Records from a data source:
▬▬▬▬▬▬▬▬▬▬

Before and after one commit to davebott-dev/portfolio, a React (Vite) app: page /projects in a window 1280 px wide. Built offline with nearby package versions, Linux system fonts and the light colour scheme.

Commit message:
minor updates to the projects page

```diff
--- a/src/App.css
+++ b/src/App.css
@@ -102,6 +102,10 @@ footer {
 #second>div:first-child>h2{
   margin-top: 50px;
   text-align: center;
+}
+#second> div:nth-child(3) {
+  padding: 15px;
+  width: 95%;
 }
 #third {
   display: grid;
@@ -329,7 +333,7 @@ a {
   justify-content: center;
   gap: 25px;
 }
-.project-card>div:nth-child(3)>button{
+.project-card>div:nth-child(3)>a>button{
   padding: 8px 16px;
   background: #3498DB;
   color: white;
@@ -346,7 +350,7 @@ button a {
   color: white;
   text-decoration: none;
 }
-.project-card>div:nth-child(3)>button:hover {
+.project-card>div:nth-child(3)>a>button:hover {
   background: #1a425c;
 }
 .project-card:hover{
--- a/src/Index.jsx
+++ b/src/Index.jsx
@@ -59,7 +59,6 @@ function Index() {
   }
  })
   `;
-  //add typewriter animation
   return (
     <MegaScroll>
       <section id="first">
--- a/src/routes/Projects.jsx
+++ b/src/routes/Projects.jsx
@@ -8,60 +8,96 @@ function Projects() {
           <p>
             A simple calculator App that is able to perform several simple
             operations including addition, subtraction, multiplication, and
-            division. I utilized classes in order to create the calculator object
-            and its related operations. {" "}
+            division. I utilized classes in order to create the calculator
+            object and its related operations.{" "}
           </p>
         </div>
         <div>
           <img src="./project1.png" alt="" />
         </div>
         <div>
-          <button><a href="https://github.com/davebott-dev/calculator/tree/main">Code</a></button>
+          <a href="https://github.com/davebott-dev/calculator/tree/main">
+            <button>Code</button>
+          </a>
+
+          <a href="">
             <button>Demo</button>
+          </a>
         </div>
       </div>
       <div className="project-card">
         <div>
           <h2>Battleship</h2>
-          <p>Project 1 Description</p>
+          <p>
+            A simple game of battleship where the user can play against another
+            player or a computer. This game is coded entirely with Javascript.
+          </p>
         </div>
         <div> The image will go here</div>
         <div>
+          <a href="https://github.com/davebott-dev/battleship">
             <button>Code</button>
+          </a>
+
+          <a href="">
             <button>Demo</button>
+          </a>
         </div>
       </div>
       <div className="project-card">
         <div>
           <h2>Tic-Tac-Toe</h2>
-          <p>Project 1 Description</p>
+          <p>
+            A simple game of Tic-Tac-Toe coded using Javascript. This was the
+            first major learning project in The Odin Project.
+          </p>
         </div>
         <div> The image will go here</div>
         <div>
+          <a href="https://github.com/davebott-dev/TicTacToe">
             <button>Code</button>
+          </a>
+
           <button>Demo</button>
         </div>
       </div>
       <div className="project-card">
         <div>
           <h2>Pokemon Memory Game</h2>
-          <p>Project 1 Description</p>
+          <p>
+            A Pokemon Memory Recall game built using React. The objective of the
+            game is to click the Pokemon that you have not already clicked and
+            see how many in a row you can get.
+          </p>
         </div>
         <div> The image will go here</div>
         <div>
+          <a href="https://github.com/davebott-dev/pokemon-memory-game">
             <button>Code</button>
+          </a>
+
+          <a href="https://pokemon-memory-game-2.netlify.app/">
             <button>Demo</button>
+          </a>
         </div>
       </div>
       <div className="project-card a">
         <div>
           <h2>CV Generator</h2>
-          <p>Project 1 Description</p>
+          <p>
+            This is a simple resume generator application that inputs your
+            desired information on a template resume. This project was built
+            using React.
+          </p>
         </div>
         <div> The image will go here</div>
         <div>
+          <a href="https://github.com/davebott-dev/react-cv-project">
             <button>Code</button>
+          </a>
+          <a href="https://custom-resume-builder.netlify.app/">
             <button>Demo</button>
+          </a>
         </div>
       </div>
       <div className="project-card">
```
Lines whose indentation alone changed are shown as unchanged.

▬▬▬▬▬▬▬▬▬▬

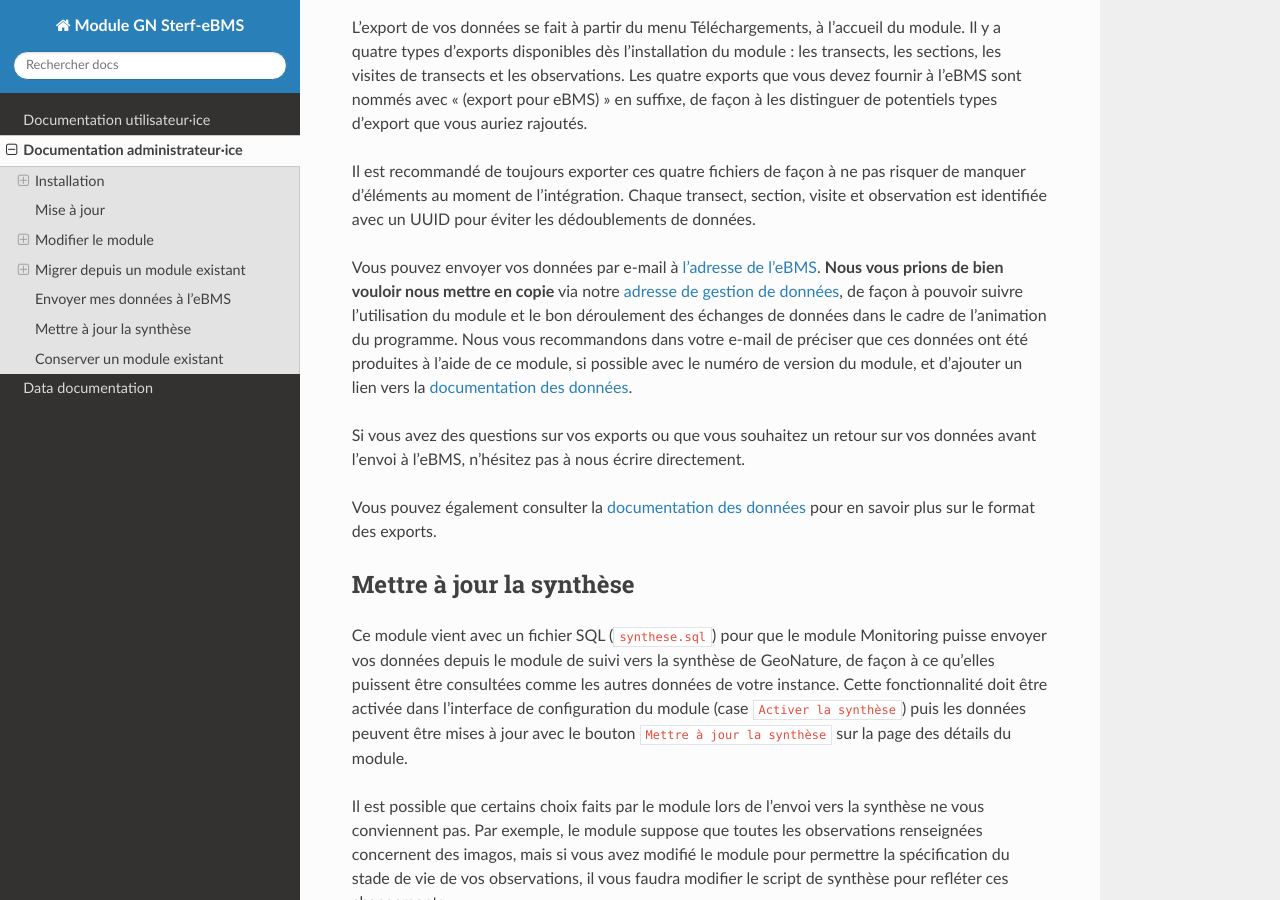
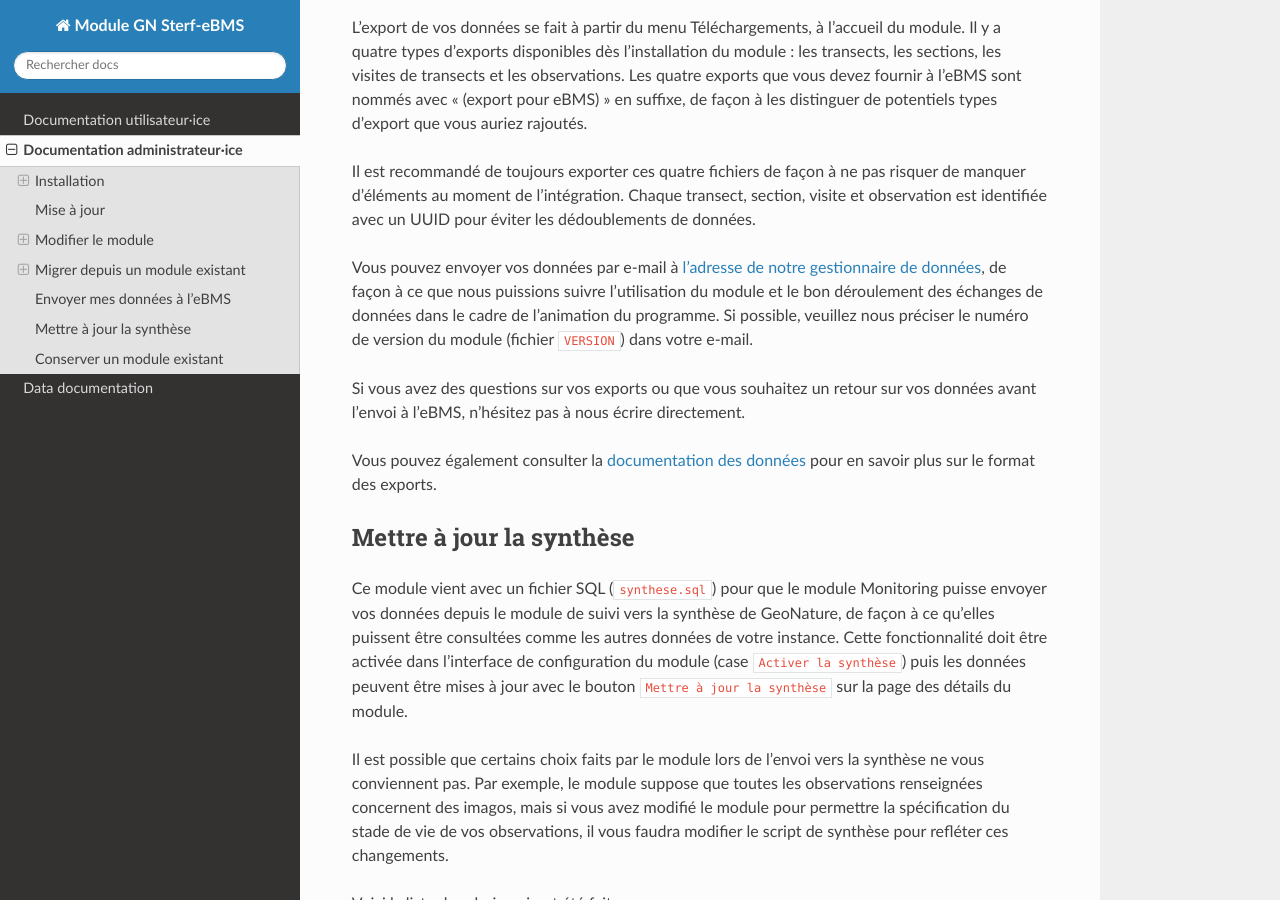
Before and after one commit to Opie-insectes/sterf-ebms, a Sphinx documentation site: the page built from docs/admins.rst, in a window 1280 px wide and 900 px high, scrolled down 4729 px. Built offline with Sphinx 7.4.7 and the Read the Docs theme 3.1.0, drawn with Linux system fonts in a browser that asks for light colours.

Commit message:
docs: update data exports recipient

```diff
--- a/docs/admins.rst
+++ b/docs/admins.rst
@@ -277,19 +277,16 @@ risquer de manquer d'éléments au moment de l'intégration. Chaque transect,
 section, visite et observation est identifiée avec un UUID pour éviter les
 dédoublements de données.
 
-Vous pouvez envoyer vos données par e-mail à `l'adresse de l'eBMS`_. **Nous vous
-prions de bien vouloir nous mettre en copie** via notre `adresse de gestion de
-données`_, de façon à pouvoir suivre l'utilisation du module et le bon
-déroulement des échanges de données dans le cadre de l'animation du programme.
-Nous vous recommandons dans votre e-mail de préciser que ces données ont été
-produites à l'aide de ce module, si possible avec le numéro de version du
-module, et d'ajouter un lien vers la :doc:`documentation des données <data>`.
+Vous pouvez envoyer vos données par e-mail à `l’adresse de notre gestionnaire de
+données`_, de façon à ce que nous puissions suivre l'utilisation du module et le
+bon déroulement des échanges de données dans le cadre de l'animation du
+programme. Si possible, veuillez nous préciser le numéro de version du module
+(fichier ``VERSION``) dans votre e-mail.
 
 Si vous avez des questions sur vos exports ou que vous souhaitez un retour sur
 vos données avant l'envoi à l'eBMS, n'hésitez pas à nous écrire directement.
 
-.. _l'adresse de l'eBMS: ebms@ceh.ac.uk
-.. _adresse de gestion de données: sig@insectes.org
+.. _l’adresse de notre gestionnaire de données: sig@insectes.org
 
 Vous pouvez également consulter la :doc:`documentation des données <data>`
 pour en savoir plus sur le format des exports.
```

▬▬▬▬▬▬▬▬▬▬

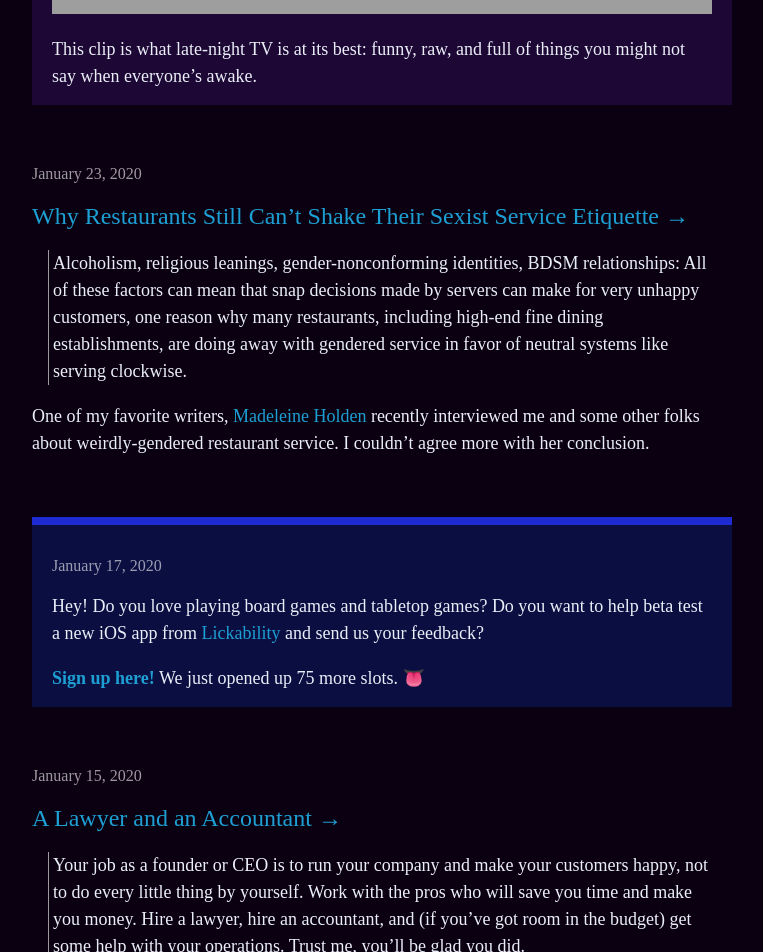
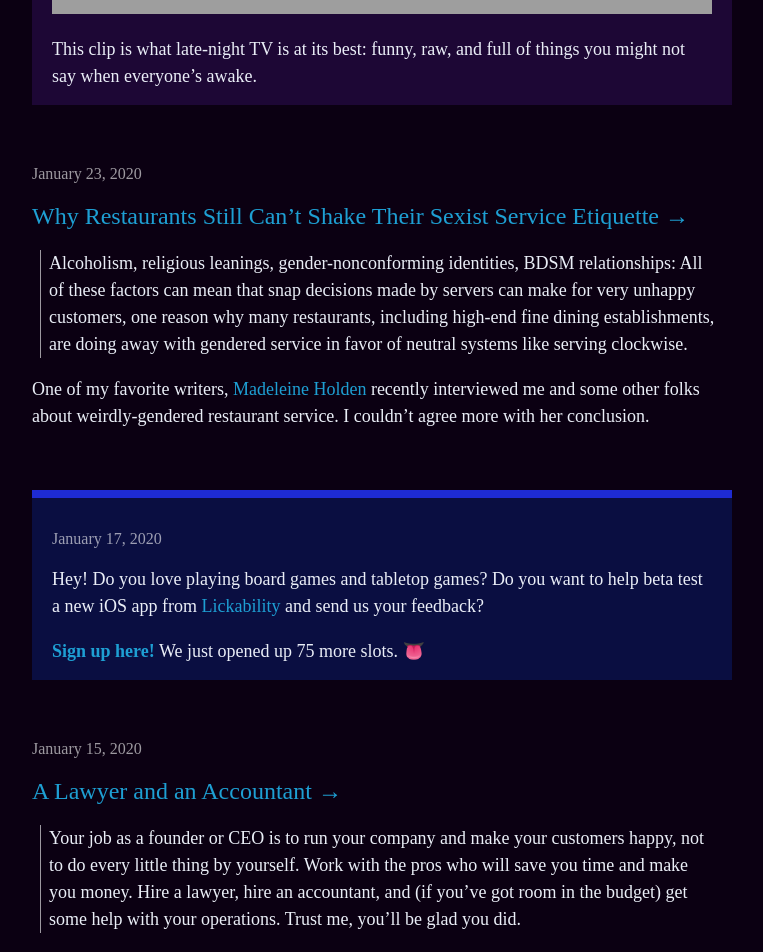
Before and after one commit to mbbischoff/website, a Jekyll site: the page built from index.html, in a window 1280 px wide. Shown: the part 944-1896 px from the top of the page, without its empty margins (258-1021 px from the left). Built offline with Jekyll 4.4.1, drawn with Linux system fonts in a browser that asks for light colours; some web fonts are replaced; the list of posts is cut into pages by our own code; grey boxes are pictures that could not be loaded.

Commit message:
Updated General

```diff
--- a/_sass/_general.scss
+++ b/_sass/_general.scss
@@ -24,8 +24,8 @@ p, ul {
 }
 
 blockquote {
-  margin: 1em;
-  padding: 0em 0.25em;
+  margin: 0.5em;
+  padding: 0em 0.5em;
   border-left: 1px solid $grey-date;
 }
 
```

▬▬▬▬▬▬▬▬▬▬

• [Problem to solve]
Which lines in the records above contain the word "davebott"? Copy each one.

• [Solution]
Before and after one commit to davebott-dev/portfolio, a React (Vite) app: page /projects in a window 1280 px wide. Built offline with nearby package versions, Linux system fonts and the light colour scheme.
-          <button><a href="https://github.com/davebott-dev/calculator/tree/main">Code</a></button>
+          <a href="https://github.com/davebott-dev/calculator/tree/main">
+          <a href="https://github.com/davebott-dev/battleship">
+          <a href="https://github.com/davebott-dev/TicTacToe">
+          <a href="https://github.com/davebott-dev/pokemon-memory-game">
+          <a href="https://github.com/davebott-dev/react-cv-project">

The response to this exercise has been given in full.